No place for a woman

Regardless of some pioneering women in the early days of flight, perhaps most notably of course Amelia Earhart and Amy Johnson, decades later women still faced difficulties when trying to break into aviation. Yvonne Pope Sintes, the first British female jet airline captain, revealed some of these struggles in her published book, Trailblazer in Flight: Britain’s First Female Jet Airline Captain. Until the 1960s, women wanting an airline career were destined to be air stewardesses—and this is exactly how Yvonne began her career. After being turned down by the RAF, who said they wouldn’t train women pilots, she became a stewardess in the hope that the pilots would teach her how to fly. And indeed one captain, who had been an instructor during the war, offered to help. Once she had attended to passengers he would tutor her.

Despite all the odds, Yvonne joined Morton Air Services in 1965 but faced criticism from her colleagues – from both men and women. Other women viewed her with suspicion and as she recalls, made comments that the cockpit wasn’t a place for women, while one of her fellow pilots threatened to resign on announcement of her employment. In the face of early objections, Yvonne’s aviation career went from strength to strength, and she went on to become a captain with Dan-Air in 1972. Now in her eighties, she recalls her flying days with a real passion.

Women in aviation today

It seems the obstacles facing women these days are less policy-driven but more due to entrenched stereotypes: men are pilots and women are air stewardesses. In a British Airways poll just last year, 63% of women said they were put off a career as a professional airline pilot when they were growing up for reasons including a lack of visible role models and being told it was a man’s job.

•    20 per cent said when growing up, pilots were played by men on TV and in films.
•    20 per cent said they thought women could only be cabin crew.
•    13 per cent said they had never been on a plane flown by a female pilot.
•    10 per cent said they were told it was a man’s job when growing up.

The idea that there is a lack of female role models in aviation is a view shared by the British Air Line Pilots’ Association. Jim McAuslan, BALPA General Secretary, acknowledges a “frustration” that there are still comparatively few female pilots:

Women make great pilots, but unfortunately only five percent of our members and British pilots are women, and that’s disappointing. Our experience is that people at recruitment fairs are there because they’ve got a dream. It is a career that is achievable for everyone. So women should have the dream.

We welcome initiatives from British Airways and easyJet to encourage more women to join UK airlines. However, recruiting more female pilots appears to be just one part of the battle; airlines also need to ensure they retain and support pilots throughout their careers.

The industry and government need to do more to encourage people from less-affluent backgrounds to become pilots as well.
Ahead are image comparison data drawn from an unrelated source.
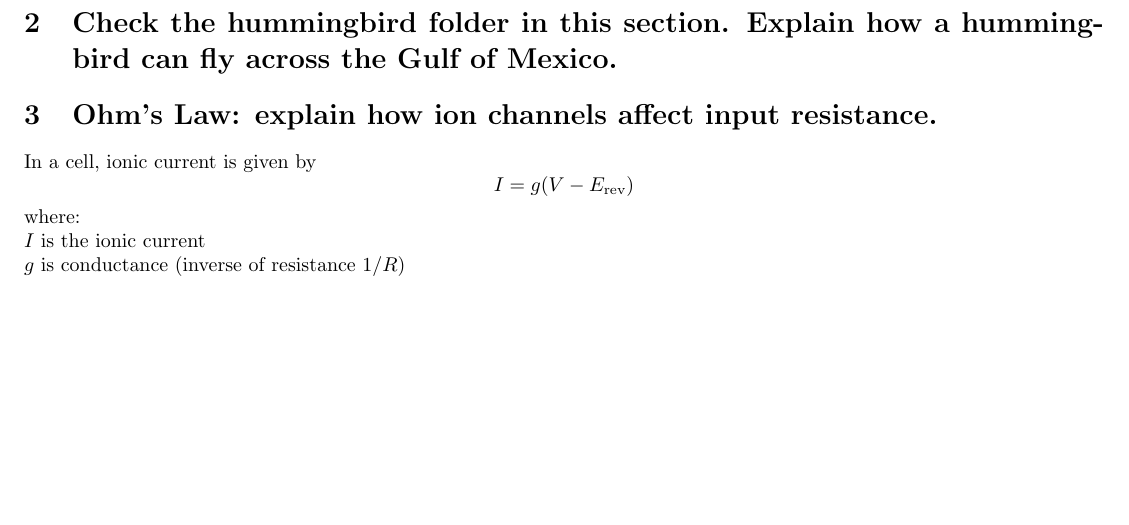
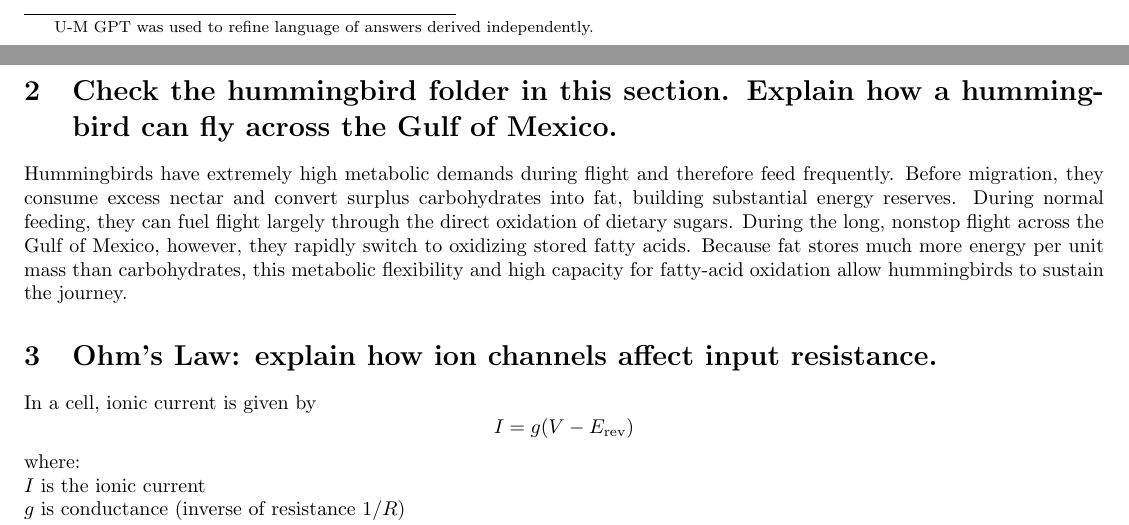
Before and after one commit to guswns3396-classes/PHYSIOL578, a LaTeX problem sheet (hw1/hw1.tex): part of page 2 of 2 before the commit and two parts of pages 1 and 2 of 3 after it, the two joined at a grey line, cut at the place of the change, the shorter picture padded with empty space. Compiled offline with pdfLaTeX.

Commit message:
finished 2

```diff
--- a/hw1/hw1.tex
+++ b/hw1/hw1.tex
@@ -5,7 +5,7 @@
 \usepackage{graphicx}
 \graphicspath{ {./assets/} }
 
-\title{PHYSIOL 578: HW1}
+\title{PHYSIOL 578: HW1\footnotetext{U-M GPT was used to refine language of answers derived independently.}}
 \author{Jack Yang \\ \href{mailto:yhyunjoo@umich.edu}{yhyunjoo@umich.edu}}
 \date{September 4, 2026}
 
@@ -19,6 +19,12 @@ Conversely, if blood glucose levels fall too low, beta cells reduce insulin rele
 
 \newpage
 \section{Check the hummingbird folder in this section. Explain how a hummingbird can fly across the Gulf of Mexico.}
+
+Hummingbirds have extremely high metabolic demands during flight and therefore feed frequently.
+Before migration, they consume excess nectar and convert surplus carbohydrates into fat, building substantial energy reserves.
+During normal feeding, they can fuel flight largely through the direct oxidation of dietary sugars.
+During the long, nonstop flight across the Gulf of Mexico, however, they rapidly switch to oxidizing stored fatty acids.
+Because fat stores much more energy per unit mass than carbohydrates, this metabolic flexibility and high capacity for fatty-acid oxidation allow hummingbirds to sustain the journey.
 
 \section{Ohm's Law: explain how ion channels affect input resistance.}
 In a cell, ionic current is given by
```
Also changed, not shown: hw1/hw1.pdf.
The only criterion for determining whether to become a pilot should certainly not be gender, and not cash, but aptitude alone.”
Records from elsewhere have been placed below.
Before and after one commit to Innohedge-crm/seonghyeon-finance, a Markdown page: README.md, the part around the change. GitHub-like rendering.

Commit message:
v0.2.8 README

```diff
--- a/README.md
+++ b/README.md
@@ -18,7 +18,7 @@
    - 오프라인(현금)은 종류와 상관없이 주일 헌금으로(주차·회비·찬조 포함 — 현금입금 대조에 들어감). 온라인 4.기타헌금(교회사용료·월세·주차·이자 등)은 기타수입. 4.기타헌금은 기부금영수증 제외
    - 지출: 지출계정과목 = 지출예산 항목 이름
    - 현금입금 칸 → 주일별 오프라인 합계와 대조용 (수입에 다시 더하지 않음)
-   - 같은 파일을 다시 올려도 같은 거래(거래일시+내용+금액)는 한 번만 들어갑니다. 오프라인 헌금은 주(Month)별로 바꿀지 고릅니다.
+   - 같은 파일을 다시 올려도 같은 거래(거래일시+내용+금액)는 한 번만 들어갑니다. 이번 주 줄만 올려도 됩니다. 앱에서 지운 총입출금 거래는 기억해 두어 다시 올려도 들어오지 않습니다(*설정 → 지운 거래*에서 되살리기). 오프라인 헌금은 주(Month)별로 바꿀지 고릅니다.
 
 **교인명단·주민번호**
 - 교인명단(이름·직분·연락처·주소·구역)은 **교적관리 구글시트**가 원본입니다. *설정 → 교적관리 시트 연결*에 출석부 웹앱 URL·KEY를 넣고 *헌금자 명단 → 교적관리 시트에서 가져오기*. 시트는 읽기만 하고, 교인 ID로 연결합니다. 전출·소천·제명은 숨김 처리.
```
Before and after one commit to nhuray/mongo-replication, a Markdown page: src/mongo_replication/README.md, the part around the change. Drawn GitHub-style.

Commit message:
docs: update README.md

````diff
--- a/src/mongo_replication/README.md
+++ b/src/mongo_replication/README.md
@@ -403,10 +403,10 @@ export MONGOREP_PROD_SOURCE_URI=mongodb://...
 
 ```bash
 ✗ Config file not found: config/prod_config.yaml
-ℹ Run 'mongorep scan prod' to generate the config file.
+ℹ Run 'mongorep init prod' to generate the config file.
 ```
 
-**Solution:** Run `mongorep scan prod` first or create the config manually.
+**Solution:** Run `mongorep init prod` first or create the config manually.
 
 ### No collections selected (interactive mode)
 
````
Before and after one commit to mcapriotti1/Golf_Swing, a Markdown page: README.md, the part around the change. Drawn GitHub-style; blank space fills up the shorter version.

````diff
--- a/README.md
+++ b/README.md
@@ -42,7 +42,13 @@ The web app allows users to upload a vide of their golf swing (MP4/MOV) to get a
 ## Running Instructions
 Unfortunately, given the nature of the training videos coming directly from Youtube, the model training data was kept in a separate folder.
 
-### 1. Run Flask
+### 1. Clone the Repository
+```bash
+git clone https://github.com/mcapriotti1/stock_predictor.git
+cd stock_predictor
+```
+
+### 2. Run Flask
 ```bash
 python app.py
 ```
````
A need for more role models

Upon closer inspection there seems to be many women who are role models; TV’s Carol Vorderman is now a fully trained pilot, but perhaps a bigger issue is the lack of coverage and celebration of their achievements. We may see the landscape changing as more stories begin to emerge of female pilots.

Yvonne’s story is just one of many and despite early hurdles, she went on to enjoy a fantastic career. She is not only an inspiration to would-be female pilots, but anyone with a dream to chase; and although something might be difficult, it doesn’t necessarily mean it’s impossible.
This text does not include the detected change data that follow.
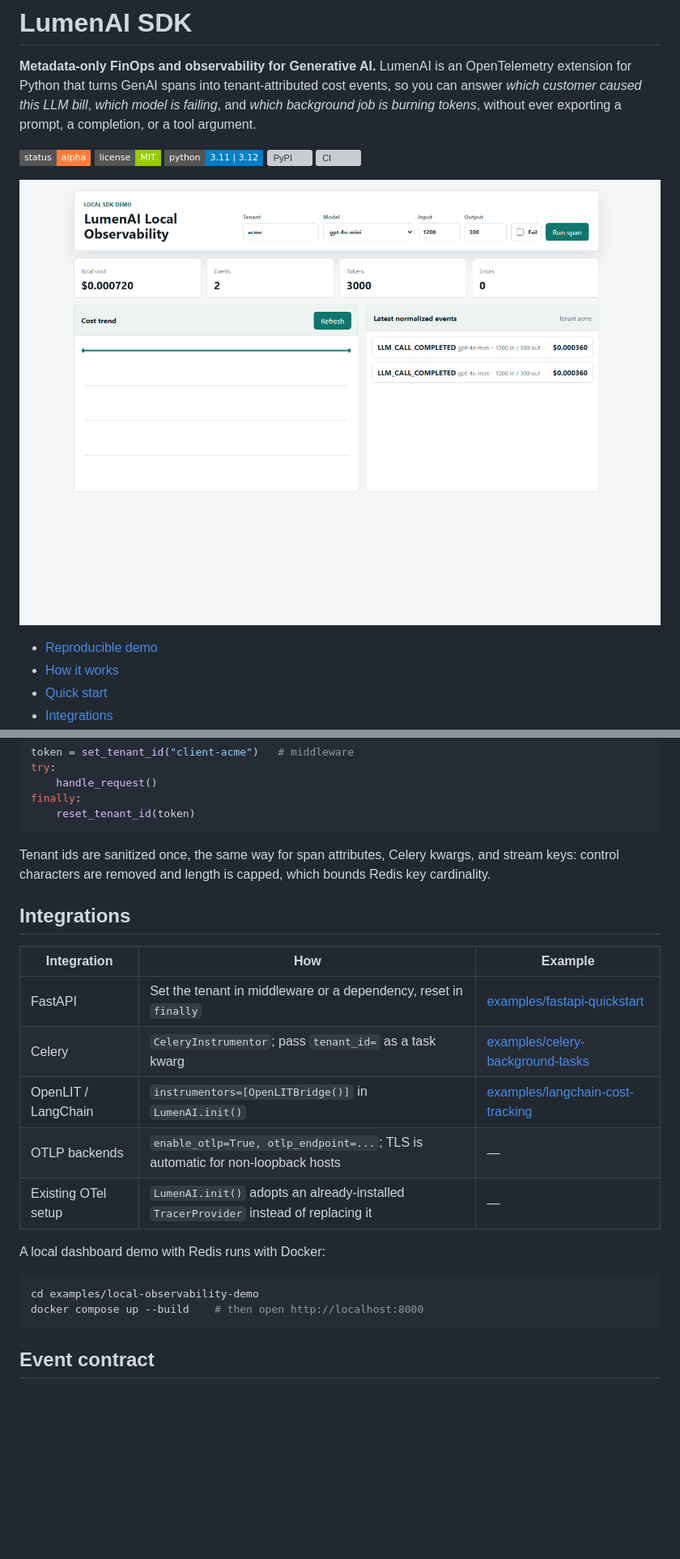
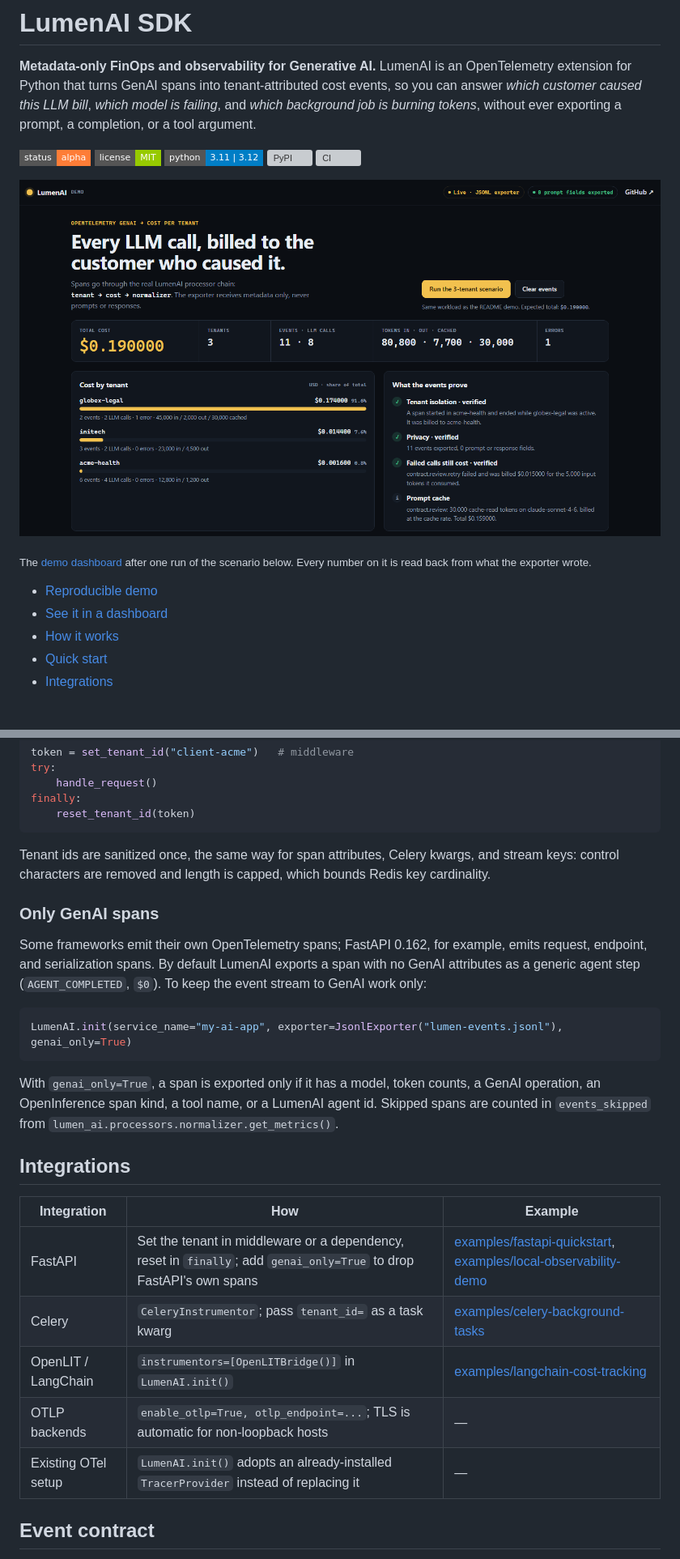
Before and after one commit to skarL007/-lumen-ai-sdk, a Markdown page: README.md, 2 parts joined by grey strips. Shown at 81% size. GitHub-like rendering; pictures changed too: docs/assets/lumen-dashboard.png; badges without logos; blank space fills up the shorter version; grey boxes are pictures that could not be loaded.

````diff
--- a/README.md
+++ b/README.md
@@ -8,9 +8,12 @@
 [![PyPI](https://img.shields.io/pypi/v/lumen-ai-core?style=flat-square&label=lumen-ai-core)](https://pypi.org/project/lumen-ai-core/)
 [![CI](https://github.com/skarL007/lumen-ai-sdk/actions/workflows/ci.yml/badge.svg)](https://github.com/skarL007/lumen-ai-sdk/actions/workflows/ci.yml)
 
-![LumenAI local observability dashboard](docs/assets/lumen-dashboard.png)
+![LumenAI demo dashboard after the three-tenant scenario: $0.190000 in total, cost per tenant, and checks for tenant isolation, privacy, failed-call billing, and prompt caching](docs/assets/lumen-dashboard.png)
+
+<sub>The [demo dashboard](#see-it-in-a-dashboard) after one run of the scenario below. Every number on it is read back from what the exporter wrote.</sub>
 
 - [Reproducible demo](#reproducible-demo-60-seconds-no-keys)
+- [See it in a dashboard](#see-it-in-a-dashboard)
 - [How it works](#how-it-works)
 - [Quick start](#quick-start)
 - [Integrations](#integrations)
@@ -312,22 +333,25 @@ finally:
 
 Tenant ids are sanitized once, the same way for span attributes, Celery kwargs, and stream keys: control characters are removed and length is capped, which bounds Redis key cardinality.
 
+### Only GenAI spans
+
+Some frameworks emit their own OpenTelemetry spans; FastAPI 0.162, for example, emits request, endpoint, and serialization spans. By default LumenAI exports a span with no GenAI attributes as a generic agent step (`AGENT_COMPLETED`, `$0`). To keep the event stream to GenAI work only:
+
+```python
+LumenAI.init(service_name="my-ai-app", exporter=JsonlExporter("lumen-events.jsonl"), genai_only=True)
+```
+
+With `genai_only=True`, a span is exported only if it has a model, token counts, a GenAI operation, an OpenInference span kind, a tool name, or a LumenAI agent id. Skipped spans are counted in `events_skipped` from `lumen_ai.processors.normalizer.get_metrics()`.
+
 ## Integrations
 
 | Integration | How | Example |
 |---|---|---|
-| FastAPI | Set the tenant in middleware or a dependency, reset in `finally` | [examples/fastapi-quickstart](examples/fastapi-quickstart) |
+| FastAPI | Set the tenant in middleware or a dependency, reset in `finally`; add `genai_only=True` to drop FastAPI's own spans | [examples/fastapi-quickstart](examples/fastapi-quickstart), [examples/local-observability-demo](examples/local-observability-demo) |
 | Celery | `CeleryInstrumentor`; pass `tenant_id=` as a task kwarg | [examples/celery-background-tasks](examples/celery-background-tasks) |
 | OpenLIT / LangChain | `instrumentors=[OpenLITBridge()]` in `LumenAI.init()` | [examples/langchain-cost-tracking](examples/langchain-cost-tracking) |
 | OTLP backends | `enable_otlp=True, otlp_endpoint=...`; TLS is automatic for non-loopback hosts | — |
 | Existing OTel setup | `LumenAI.init()` adopts an already-installed `TracerProvider` instead of replacing it | — |
-
-A local dashboard demo with Redis runs with Docker:
-
-```bash
-cd examples/local-observability-demo
-docker compose up --build    # then open http://localhost:8000
-```
 
 ## Event contract
 
````
Also changed, not shown: other parts of README.md (+20 -2 lines), CHANGELOG.md (+8 -0 lines), examples/local-observability-demo/README.md (+57 -12 lines), lumen-ai-demo/README.md (deleted, +0 -7 lines), 11 other files.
* A version of this article first appeared in The Log Summer 2015

** SFO Conor Convey is a member of BALPA National Executive Council and oversees projects within the Membership and Careers Services department.